DATA EXCERPTS ▸
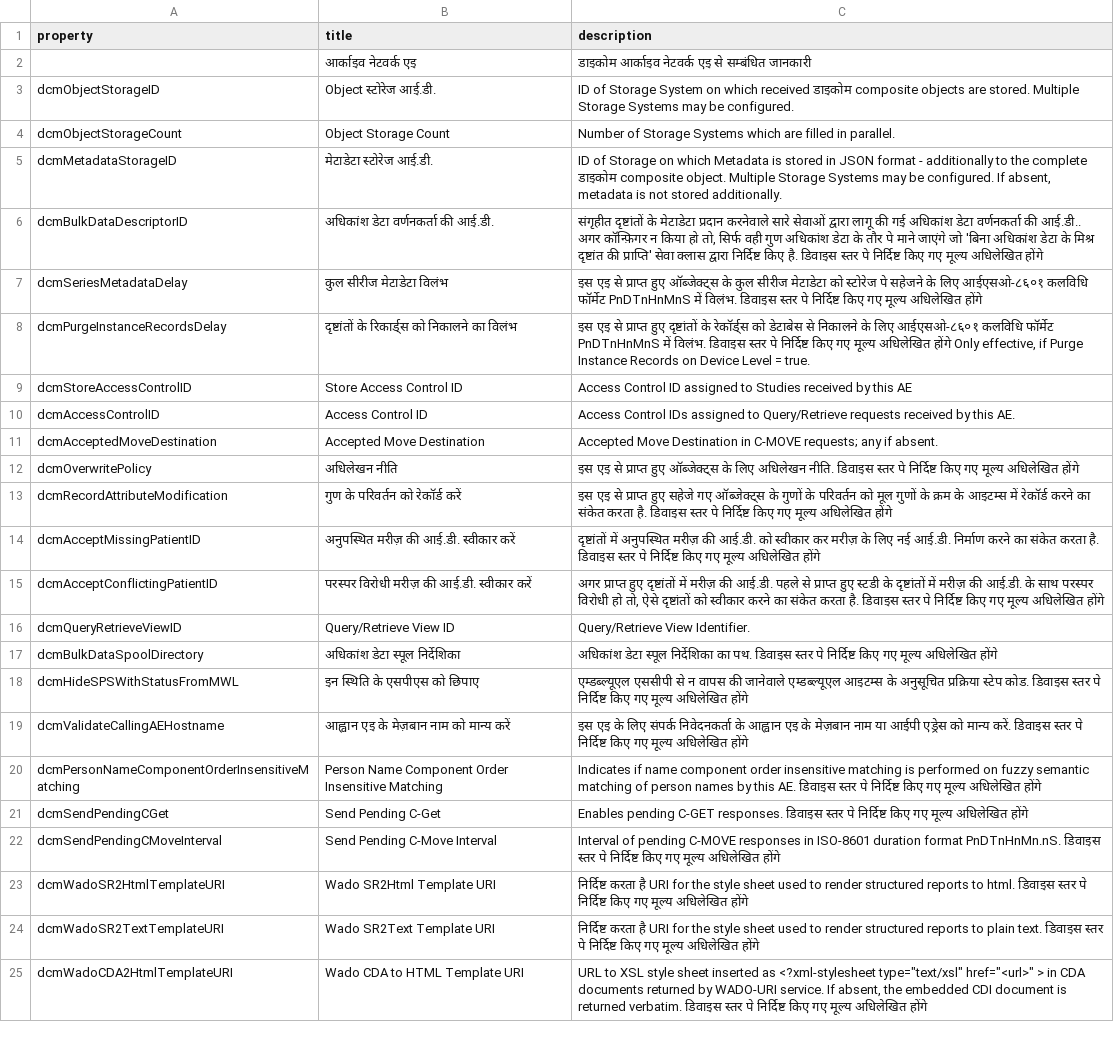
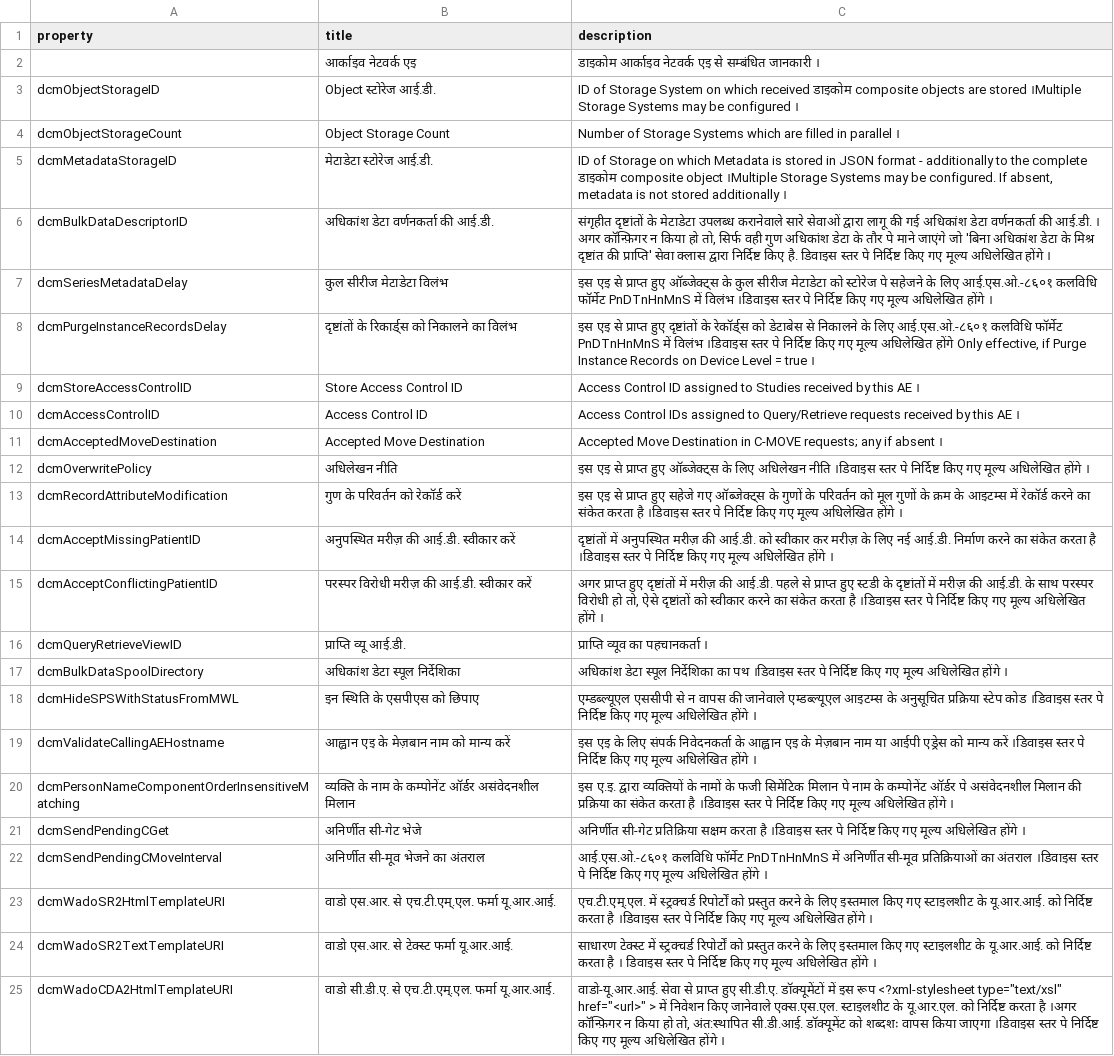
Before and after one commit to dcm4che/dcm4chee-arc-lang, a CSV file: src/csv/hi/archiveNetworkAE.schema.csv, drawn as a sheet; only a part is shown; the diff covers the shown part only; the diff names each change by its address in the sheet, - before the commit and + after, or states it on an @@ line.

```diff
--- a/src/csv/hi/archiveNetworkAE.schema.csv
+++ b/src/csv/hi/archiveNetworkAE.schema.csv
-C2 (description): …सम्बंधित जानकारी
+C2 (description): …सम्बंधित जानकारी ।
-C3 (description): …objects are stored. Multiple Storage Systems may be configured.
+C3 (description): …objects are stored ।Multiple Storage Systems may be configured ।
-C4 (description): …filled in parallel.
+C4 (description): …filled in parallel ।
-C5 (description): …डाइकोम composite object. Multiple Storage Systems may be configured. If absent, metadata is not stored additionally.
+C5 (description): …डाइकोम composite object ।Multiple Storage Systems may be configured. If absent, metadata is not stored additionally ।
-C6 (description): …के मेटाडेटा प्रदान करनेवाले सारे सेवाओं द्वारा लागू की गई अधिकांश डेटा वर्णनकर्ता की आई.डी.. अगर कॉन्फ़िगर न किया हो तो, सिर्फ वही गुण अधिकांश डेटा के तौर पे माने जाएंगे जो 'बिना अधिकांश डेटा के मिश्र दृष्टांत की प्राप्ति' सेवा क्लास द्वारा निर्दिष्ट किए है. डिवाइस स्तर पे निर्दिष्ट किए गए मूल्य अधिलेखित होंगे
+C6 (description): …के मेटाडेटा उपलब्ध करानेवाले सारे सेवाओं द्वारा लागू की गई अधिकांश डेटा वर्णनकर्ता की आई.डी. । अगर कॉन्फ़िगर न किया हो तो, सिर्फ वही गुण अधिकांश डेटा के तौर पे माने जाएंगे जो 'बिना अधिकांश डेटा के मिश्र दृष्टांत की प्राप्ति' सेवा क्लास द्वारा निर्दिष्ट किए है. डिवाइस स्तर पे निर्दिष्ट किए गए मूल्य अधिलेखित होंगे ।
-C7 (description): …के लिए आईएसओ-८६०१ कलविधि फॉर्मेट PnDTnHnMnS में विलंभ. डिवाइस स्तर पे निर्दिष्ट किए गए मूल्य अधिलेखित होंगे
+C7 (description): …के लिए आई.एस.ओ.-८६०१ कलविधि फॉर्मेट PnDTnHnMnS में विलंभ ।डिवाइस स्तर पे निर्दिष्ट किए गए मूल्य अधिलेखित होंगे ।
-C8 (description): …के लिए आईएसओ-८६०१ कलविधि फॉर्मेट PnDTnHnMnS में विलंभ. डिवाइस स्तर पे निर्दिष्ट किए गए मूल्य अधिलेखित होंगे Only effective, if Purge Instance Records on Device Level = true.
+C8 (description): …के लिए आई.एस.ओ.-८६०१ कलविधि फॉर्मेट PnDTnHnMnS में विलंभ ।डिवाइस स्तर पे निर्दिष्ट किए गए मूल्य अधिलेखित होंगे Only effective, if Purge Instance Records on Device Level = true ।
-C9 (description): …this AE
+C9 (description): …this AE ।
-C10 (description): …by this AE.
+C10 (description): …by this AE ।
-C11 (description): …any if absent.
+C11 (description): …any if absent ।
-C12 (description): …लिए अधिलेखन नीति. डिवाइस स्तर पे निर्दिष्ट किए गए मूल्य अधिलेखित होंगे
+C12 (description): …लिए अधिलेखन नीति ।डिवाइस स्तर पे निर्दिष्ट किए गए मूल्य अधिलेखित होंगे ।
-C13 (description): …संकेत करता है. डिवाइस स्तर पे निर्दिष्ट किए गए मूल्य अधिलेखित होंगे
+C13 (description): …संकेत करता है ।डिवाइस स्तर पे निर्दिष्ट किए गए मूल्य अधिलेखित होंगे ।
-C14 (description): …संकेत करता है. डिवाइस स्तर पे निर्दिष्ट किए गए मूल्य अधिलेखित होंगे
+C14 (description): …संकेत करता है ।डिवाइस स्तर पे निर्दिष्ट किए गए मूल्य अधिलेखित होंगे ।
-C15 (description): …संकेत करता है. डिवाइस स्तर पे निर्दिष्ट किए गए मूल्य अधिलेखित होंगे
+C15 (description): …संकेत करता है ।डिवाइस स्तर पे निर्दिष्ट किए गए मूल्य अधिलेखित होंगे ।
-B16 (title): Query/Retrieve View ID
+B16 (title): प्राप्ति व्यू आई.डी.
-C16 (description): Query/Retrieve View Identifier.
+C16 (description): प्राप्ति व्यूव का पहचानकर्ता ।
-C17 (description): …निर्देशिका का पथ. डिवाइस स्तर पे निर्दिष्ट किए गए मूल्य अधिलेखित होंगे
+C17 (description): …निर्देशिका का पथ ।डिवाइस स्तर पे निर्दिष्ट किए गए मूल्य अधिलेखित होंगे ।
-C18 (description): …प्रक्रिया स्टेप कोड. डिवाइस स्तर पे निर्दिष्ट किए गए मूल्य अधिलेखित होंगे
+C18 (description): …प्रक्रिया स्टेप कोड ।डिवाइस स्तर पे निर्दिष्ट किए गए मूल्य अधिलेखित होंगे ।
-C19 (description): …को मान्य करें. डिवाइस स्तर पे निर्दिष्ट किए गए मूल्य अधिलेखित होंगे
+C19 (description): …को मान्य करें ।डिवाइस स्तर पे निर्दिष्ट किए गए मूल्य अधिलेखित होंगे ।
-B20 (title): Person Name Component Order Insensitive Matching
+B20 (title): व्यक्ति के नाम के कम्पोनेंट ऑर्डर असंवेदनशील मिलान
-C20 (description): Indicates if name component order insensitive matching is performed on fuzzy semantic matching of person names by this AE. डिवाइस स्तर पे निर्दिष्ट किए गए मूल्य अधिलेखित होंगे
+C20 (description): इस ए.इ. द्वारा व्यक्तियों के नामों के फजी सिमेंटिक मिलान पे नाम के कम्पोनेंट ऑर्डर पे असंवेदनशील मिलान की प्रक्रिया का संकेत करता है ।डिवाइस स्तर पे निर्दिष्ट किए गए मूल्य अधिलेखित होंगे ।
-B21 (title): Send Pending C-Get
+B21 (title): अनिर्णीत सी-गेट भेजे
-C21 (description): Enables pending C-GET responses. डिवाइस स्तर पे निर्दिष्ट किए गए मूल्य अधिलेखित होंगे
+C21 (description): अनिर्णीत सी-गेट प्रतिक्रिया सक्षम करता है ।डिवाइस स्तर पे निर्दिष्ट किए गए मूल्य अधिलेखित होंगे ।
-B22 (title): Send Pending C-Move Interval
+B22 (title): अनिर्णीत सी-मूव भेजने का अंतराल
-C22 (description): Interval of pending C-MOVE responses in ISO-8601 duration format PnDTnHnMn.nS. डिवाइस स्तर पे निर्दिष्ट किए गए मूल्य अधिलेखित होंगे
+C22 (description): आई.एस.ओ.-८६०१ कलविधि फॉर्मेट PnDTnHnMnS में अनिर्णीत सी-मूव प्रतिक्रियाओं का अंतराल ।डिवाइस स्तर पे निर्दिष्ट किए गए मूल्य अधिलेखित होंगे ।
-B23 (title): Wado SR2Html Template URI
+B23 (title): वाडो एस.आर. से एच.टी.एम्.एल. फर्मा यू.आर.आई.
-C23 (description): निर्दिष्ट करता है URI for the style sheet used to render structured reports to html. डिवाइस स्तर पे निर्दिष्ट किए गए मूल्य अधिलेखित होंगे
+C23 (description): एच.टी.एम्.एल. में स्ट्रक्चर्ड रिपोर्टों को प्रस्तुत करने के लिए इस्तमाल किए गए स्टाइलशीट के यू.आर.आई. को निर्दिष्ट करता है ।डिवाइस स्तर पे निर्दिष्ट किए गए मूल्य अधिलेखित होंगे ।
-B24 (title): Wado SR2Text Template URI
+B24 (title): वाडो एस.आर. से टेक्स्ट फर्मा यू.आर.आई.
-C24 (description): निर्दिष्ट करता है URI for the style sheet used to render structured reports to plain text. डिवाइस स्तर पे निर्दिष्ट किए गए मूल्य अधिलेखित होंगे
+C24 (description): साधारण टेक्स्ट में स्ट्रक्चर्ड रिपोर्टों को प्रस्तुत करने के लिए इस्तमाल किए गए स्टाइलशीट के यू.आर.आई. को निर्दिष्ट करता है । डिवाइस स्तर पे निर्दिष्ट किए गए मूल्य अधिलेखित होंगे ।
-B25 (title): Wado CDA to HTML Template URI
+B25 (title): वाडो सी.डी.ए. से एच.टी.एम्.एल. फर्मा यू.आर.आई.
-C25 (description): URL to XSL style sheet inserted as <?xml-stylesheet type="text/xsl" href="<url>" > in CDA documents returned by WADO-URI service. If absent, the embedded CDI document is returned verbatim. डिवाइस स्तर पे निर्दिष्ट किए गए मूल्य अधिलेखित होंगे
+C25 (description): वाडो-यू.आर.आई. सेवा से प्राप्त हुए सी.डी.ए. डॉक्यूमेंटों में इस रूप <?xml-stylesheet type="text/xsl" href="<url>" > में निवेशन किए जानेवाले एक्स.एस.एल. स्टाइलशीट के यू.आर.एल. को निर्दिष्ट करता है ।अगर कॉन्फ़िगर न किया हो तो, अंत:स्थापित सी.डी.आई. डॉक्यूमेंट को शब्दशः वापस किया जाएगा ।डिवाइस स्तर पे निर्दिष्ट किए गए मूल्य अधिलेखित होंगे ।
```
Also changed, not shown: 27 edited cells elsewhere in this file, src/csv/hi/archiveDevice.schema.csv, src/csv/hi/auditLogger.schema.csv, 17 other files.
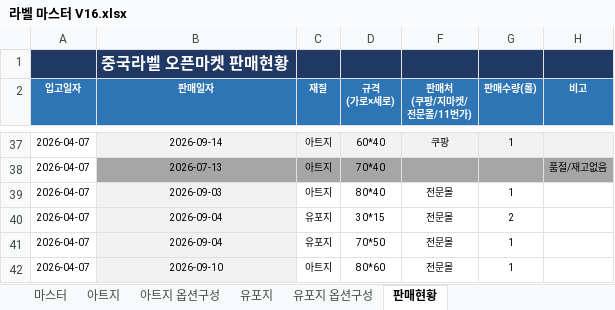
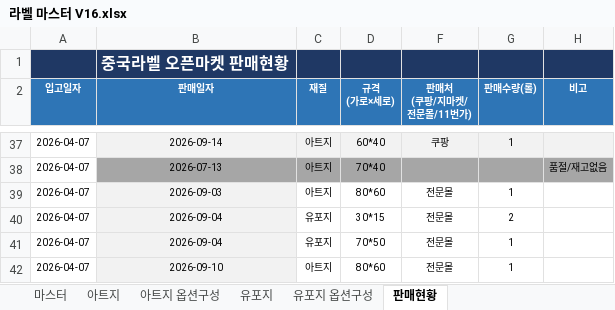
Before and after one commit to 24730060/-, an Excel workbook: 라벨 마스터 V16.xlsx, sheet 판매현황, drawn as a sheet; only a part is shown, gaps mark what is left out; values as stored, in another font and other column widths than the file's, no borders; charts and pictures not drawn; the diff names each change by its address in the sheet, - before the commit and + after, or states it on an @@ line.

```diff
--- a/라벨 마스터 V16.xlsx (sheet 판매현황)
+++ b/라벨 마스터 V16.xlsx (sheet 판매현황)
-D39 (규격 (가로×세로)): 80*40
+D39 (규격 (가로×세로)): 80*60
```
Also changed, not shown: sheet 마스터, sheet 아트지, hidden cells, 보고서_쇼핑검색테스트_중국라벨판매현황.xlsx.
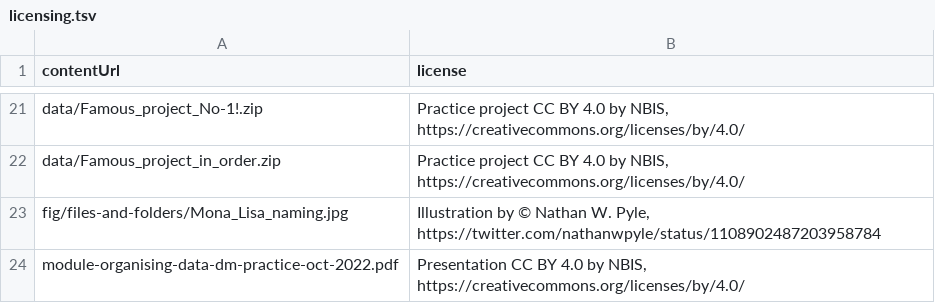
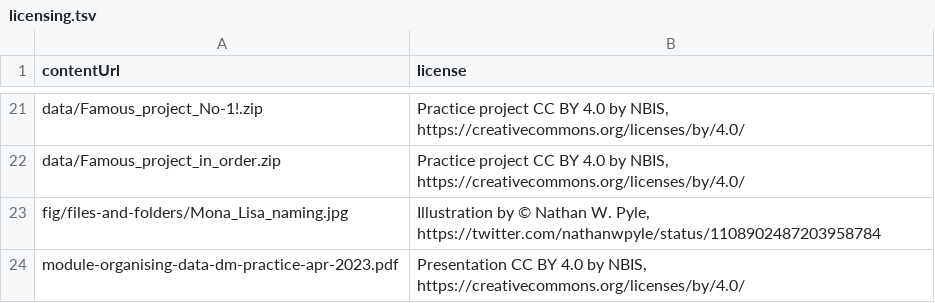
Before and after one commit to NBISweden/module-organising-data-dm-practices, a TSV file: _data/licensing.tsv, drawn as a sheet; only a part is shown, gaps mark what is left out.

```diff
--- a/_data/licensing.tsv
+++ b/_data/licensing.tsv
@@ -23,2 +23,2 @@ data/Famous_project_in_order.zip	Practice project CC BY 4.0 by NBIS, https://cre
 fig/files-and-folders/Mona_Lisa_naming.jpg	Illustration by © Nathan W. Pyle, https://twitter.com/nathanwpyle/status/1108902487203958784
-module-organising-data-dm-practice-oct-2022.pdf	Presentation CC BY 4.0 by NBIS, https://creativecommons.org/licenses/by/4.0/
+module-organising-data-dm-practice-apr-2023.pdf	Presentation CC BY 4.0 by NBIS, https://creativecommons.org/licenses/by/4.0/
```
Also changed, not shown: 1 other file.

WORK REQUEST ▸
Scan the lines above for "this", then copy every one that has it.

THE ANSWER ▸
-C9 (description): …this AE
+C9 (description): …this AE ।
-C10 (description): …by this AE.
+C10 (description): …by this AE ।
-C20 (description): Indicates if name component order insensitive matching is performed on fuzzy semantic matching of person names by this AE. डिवाइस स्तर पे निर्दिष्ट किए गए मूल्य अधिलेखित होंगे
Also changed, not shown: 27 edited cells elsewhere in this file, src/csv/hi/archiveDevice.schema.csv, src/csv/hi/auditLogger.schema.csv, 17 other files.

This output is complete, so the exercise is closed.